The most picturesque and hardest to admit were the details concerning the animals. How would a pair of all the existing species, gathered from the five continents, save them from extinction? 1,700 species of mammals, 10,087 of birds, 987 of reptiles, and 1,200,000 species of insects?  How could six persons create the different environments needed by each animal considering their food, climate, and other needs?

Concerning the rains

It rained unceasingly for 40 days and 40 nights (Gen 7:17). The hydrological cycle of evaporation that causes the rain is incapable of providing that much water. The mass of water in the story covered the whole earth, but that would only be possible to imagine in a world that thought of the earth as a plain disc, with a sky covering it like a dome (firmament). Is it possible that in 40 days the rains totally covered the planet, reaching seven metres above Mt Everest (8,846 metres)? For waters to reach that height all the sea water in the planet would have to rise 222 metres every day. If all the clouds present in the atmosphere suddenly precipitated, the globe would be covered by a maximum of five centimetres of water!

The inescapable conclusion

 The sheer volume of these few objections confronts us with the answer that there was no universal deluge. Of course nearly every culture will have stories of deluges that did happen in their past, but not a flood so universal to the point of destroying all forms of life over the planet. Some people feel deceived that the bible does not tell its readers how it really was, thus preventing any misunderstanding. But the fact is that the people of the time were aware of the nature of the stories they told. The very language and images were used to tell the readers that they are not reading a chronicle of an historian, but an educative story. We do not have the introductory warning of a contemporary novel that this is purely a work of fiction. We need to face the issue that the bible is precisely that, in some of its areas, and this applies especially in the realm of pre-history. This is not wrong; it is our own preconceptions that may be wrong.

What the deluge teaches

The author took a pre-existing story, with all its interesting details, to transmit a religious teaching.
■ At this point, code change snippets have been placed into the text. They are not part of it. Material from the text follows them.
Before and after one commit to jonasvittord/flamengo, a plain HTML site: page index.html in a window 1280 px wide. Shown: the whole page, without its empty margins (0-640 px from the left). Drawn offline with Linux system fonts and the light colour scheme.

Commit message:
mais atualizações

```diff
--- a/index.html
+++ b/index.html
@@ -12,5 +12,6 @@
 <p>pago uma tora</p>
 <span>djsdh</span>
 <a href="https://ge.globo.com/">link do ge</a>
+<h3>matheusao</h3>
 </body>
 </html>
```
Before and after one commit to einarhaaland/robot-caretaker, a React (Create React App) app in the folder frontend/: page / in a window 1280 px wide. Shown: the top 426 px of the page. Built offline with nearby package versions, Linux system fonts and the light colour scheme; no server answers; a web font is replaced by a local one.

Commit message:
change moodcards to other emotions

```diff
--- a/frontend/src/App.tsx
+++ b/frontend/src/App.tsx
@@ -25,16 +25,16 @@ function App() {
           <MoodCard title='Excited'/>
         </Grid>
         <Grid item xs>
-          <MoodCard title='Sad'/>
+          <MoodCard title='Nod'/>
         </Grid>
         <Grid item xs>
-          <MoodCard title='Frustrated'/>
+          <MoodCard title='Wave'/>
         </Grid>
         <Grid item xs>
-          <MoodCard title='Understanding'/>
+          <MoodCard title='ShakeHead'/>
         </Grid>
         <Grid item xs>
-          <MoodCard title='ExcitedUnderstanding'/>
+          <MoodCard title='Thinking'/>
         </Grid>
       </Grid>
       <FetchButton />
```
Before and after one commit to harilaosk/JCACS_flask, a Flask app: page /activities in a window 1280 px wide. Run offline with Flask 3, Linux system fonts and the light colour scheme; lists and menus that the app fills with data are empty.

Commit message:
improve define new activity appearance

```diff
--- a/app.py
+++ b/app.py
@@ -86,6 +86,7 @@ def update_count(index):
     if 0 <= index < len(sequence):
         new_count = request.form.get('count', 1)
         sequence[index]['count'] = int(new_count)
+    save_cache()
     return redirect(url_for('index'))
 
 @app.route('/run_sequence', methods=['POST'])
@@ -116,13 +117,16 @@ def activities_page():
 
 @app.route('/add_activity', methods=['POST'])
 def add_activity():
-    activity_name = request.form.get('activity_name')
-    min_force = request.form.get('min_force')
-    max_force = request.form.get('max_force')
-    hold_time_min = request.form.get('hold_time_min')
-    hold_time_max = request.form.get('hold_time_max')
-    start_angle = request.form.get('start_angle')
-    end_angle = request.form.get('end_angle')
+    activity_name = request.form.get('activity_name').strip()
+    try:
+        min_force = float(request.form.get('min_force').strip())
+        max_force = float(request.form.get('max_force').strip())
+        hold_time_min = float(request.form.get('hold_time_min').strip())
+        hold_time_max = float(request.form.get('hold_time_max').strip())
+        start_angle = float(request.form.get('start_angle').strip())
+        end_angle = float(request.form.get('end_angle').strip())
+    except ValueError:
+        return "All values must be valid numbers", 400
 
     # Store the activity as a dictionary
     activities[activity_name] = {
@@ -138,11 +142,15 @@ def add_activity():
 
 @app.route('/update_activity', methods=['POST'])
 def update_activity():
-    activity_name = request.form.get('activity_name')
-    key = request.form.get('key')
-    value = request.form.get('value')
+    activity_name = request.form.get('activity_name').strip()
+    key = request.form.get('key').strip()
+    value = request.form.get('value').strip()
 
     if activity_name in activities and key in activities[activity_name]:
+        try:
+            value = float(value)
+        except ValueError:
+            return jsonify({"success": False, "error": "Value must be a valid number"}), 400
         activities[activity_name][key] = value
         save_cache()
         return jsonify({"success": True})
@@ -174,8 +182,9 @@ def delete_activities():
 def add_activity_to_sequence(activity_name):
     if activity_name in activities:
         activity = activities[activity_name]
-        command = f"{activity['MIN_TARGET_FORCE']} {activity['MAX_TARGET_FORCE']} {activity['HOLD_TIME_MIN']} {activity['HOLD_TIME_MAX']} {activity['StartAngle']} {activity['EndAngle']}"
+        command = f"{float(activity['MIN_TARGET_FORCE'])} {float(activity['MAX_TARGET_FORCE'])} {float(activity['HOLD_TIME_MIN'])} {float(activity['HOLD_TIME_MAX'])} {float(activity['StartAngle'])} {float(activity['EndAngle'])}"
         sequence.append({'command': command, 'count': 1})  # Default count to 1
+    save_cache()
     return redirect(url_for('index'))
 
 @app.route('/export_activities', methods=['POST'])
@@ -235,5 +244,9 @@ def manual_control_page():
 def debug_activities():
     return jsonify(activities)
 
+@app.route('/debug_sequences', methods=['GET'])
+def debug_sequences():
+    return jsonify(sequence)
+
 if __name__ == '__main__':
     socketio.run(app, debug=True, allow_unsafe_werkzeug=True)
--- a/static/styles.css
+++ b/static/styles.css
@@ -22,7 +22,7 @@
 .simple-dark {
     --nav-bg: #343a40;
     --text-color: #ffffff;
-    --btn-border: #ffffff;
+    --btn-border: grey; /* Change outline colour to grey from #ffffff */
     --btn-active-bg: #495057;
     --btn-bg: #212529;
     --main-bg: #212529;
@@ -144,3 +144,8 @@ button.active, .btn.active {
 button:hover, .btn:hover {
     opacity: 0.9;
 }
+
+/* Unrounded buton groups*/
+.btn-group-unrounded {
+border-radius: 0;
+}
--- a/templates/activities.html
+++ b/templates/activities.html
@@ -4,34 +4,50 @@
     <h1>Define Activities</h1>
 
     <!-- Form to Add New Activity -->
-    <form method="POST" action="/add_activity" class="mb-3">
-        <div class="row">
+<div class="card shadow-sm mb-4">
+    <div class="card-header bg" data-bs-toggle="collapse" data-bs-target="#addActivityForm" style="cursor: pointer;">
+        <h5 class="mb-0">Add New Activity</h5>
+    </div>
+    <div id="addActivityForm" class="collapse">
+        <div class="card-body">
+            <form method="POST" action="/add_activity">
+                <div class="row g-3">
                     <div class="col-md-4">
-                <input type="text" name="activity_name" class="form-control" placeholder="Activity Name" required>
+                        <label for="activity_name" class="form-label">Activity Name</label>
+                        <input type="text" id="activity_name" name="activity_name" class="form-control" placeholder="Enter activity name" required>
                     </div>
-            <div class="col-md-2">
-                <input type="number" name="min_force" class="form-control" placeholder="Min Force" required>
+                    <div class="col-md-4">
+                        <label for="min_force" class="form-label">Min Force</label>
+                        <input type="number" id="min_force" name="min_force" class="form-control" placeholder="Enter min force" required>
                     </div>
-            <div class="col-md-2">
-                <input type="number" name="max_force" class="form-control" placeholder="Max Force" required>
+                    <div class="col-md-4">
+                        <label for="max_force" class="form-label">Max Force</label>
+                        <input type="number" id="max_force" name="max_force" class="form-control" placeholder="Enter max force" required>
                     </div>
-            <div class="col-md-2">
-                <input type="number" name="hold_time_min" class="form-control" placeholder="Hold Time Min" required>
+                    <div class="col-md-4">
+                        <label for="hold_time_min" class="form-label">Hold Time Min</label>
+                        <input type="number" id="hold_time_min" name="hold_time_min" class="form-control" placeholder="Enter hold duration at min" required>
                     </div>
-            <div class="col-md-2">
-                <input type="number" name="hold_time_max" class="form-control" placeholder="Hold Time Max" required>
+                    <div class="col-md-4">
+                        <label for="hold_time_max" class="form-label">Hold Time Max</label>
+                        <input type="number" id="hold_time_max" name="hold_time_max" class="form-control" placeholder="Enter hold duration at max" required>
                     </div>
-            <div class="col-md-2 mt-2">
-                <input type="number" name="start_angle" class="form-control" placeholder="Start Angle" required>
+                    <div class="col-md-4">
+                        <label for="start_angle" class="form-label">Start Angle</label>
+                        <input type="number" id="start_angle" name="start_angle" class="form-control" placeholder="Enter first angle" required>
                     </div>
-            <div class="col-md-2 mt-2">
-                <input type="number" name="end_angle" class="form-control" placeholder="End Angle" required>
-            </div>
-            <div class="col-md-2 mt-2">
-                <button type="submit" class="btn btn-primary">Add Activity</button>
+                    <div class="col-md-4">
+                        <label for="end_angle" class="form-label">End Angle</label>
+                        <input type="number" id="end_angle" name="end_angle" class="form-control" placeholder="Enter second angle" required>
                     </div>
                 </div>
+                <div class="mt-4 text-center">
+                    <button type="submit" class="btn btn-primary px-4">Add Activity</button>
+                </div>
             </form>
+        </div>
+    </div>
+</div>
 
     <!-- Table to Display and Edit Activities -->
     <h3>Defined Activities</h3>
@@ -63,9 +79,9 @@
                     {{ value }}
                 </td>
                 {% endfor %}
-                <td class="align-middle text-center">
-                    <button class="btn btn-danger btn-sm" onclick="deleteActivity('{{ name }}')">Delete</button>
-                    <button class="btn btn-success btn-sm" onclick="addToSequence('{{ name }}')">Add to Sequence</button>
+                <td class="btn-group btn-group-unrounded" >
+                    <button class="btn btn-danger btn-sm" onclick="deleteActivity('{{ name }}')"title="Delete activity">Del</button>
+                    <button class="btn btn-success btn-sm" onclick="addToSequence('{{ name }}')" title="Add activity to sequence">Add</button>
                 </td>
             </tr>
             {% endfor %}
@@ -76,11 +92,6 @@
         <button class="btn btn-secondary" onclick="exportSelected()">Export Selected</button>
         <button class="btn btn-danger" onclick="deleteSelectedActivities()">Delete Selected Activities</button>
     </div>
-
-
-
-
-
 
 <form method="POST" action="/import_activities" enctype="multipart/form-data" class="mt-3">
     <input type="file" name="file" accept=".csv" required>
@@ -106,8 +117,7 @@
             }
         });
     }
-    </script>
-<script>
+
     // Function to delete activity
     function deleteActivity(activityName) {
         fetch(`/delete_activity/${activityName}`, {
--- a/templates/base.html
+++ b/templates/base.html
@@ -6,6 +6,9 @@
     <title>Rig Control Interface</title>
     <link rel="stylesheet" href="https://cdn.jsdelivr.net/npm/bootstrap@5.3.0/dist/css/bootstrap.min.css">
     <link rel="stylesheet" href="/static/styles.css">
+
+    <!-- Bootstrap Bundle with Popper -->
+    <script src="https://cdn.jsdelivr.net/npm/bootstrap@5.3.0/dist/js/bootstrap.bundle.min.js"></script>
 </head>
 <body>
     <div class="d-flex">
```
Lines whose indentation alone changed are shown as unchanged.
The first lesson was that the flood came about because of human frailty, a lesson for our own endangered planet. Sin accumulated to the point of corruption and perversion that provoked a catastrophe. With all this, the world came back to the chaos that existed before creation. The order that God has put into creation could be destroyed by human irresponsibility.

Among the many sinful people there was a just man, Noah, a man put to the test, told to build a great ship, in the middle of the desert, on firm ground. No reason is given Noah; he is told to do it and wait. Ridicule from his contemporaries would follow, and Noah’s only answer could be “God ordered me to do so. I obey.” No complaint comes from his lips over four chapters; no other biblical character is portrayed as being told so little and saying so little! Then finally God reveals the secret of the rain.

The message is very clear according to the ways of the Old Testament. If humanity obeys God’s orders, it will be saved. If it disobeys, it faces self-destruction. God specifies the measurements, materials, and form of the ark. We have to shape our lives according to God’s dimensions, and then we will transcend any storm. Those who do not listen to God’s guidance will drown. This is far more important than the historical issues mentioned earlier.  Rather than scaling Mt Ararat to look for the ark, we should scale the peaks of learning and looking to the Word of God to live out its message in our lives.

Reference: Valdes, A A

The Bible: Questions People Ask Used with permission of Claretian Press.